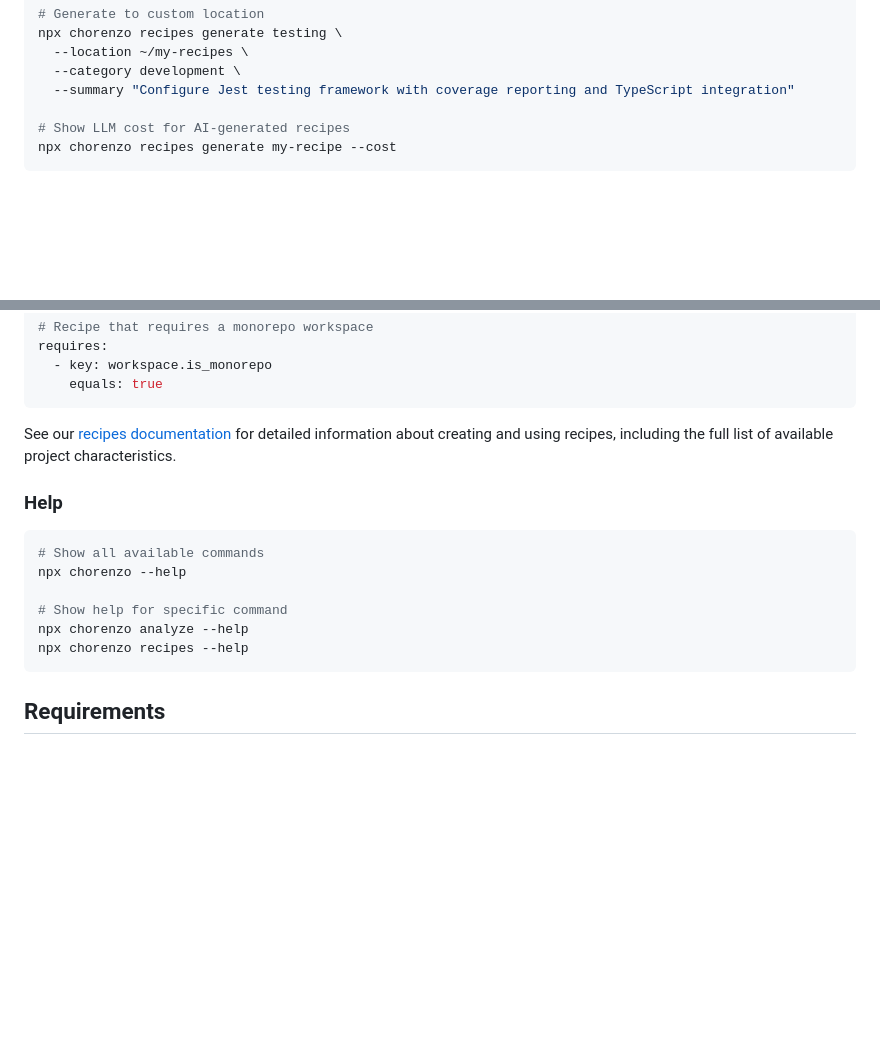
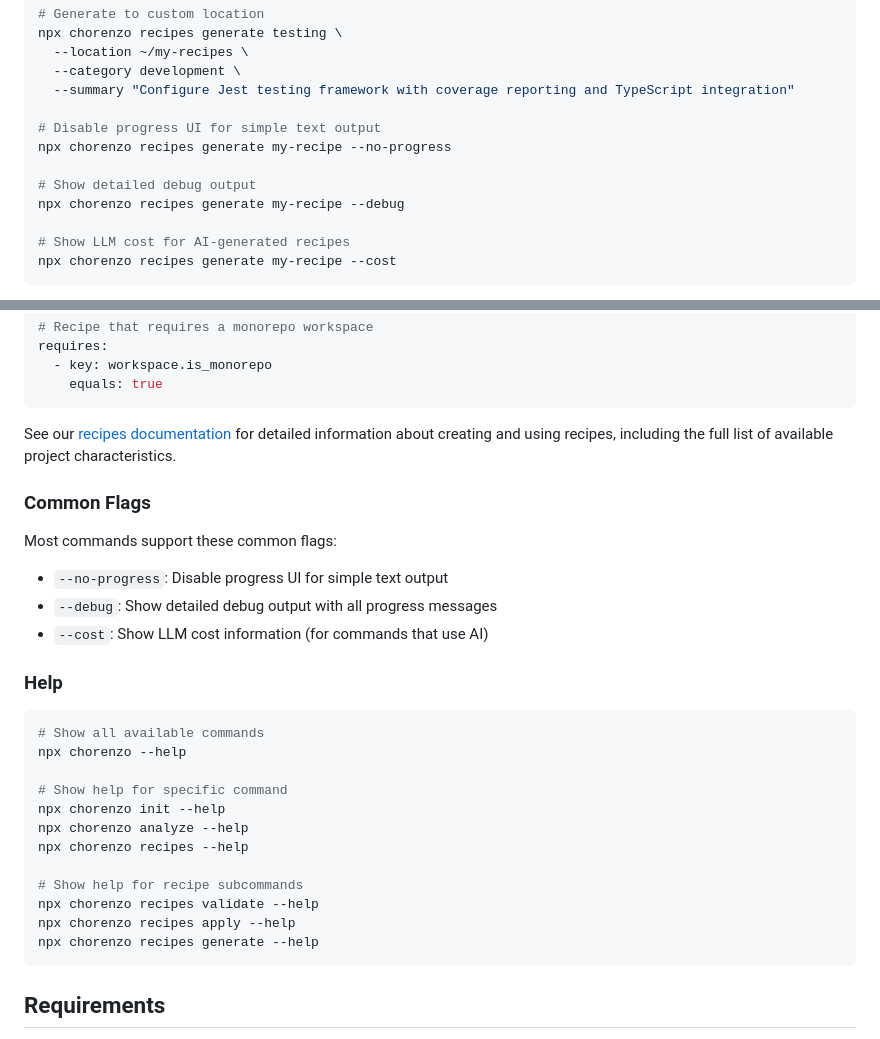
Before and after one commit to chorenzo-dev/engine, a Markdown page: README.md, 2 parts joined by grey strips. Drawn GitHub-style; blank space fills up the shorter version.

````diff
--- a/README.md
+++ b/README.md
@@ -96,6 +130,12 @@ npx chorenzo recipes generate testing \
   --location ~/my-recipes \
   --category development \
   --summary "Configure Jest testing framework with coverage reporting and TypeScript integration"
+
+# Disable progress UI for simple text output
+npx chorenzo recipes generate my-recipe --no-progress
+
+# Show detailed debug output
+npx chorenzo recipes generate my-recipe --debug
 
 # Show LLM cost for AI-generated recipes
 npx chorenzo recipes generate my-recipe --cost
@@ -139,6 +179,14 @@ requires:
 
 See our [recipes documentation](docs/recipes.md) for detailed information about creating and using recipes, including the full list of available project characteristics.
 
+### Common Flags
+
+Most commands support these common flags:
+
+- `--no-progress`: Disable progress UI for simple text output
+- `--debug`: Show detailed debug output with all progress messages
+- `--cost`: Show LLM cost information (for commands that use AI)
+
 ### Help
 
 ```bash
@@ -146,8 +194,14 @@ See our [recipes documentation](docs/recipes.md) for detailed information about
 npx chorenzo --help
 
 # Show help for specific command
+npx chorenzo init --help
 npx chorenzo analyze --help
 npx chorenzo recipes --help
+
+# Show help for recipe subcommands
+npx chorenzo recipes validate --help
+npx chorenzo recipes apply --help
+npx chorenzo recipes generate --help
 ```
 
 ## Requirements
````
Also changed, not shown: other parts of README.md (+37 -3 lines).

Exercise objective:
Strip out the pictures and reproduce the remaining material above exactly.

Task output:
Before and after one commit to chorenzo-dev/engine, a Markdown page: README.md, 2 parts joined by grey strips. Drawn GitHub-style; blank space fills up the shorter version.

````diff
--- a/README.md
+++ b/README.md
@@ -96,6 +130,12 @@ npx chorenzo recipes generate testing \
   --location ~/my-recipes \
   --category development \
   --summary "Configure Jest testing framework with coverage reporting and TypeScript integration"
+
+# Disable progress UI for simple text output
+npx chorenzo recipes generate my-recipe --no-progress
+
+# Show detailed debug output
+npx chorenzo recipes generate my-recipe --debug
 
 # Show LLM cost for AI-generated recipes
 npx chorenzo recipes generate my-recipe --cost
@@ -139,6 +179,14 @@ requires:
 
 See our [recipes documentation](docs/recipes.md) for detailed information about creating and using recipes, including the full list of available project characteristics.
 
+### Common Flags
+
+Most commands support these common flags:
+
+- `--no-progress`: Disable progress UI for simple text output
+- `--debug`: Show detailed debug output with all progress messages
+- `--cost`: Show LLM cost information (for commands that use AI)
+
 ### Help
 
 ```bash
@@ -146,8 +194,14 @@ See our [recipes documentation](docs/recipes.md) for detailed information about
 npx chorenzo --help
 
 # Show help for specific command
+npx chorenzo init --help
 npx chorenzo analyze --help
 npx chorenzo recipes --help
+
+# Show help for recipe subcommands
+npx chorenzo recipes validate --help
+npx chorenzo recipes apply --help
+npx chorenzo recipes generate --help
 ```
 
 ## Requirements
````
Also changed, not shown: other parts of README.md (+37 -3 lines).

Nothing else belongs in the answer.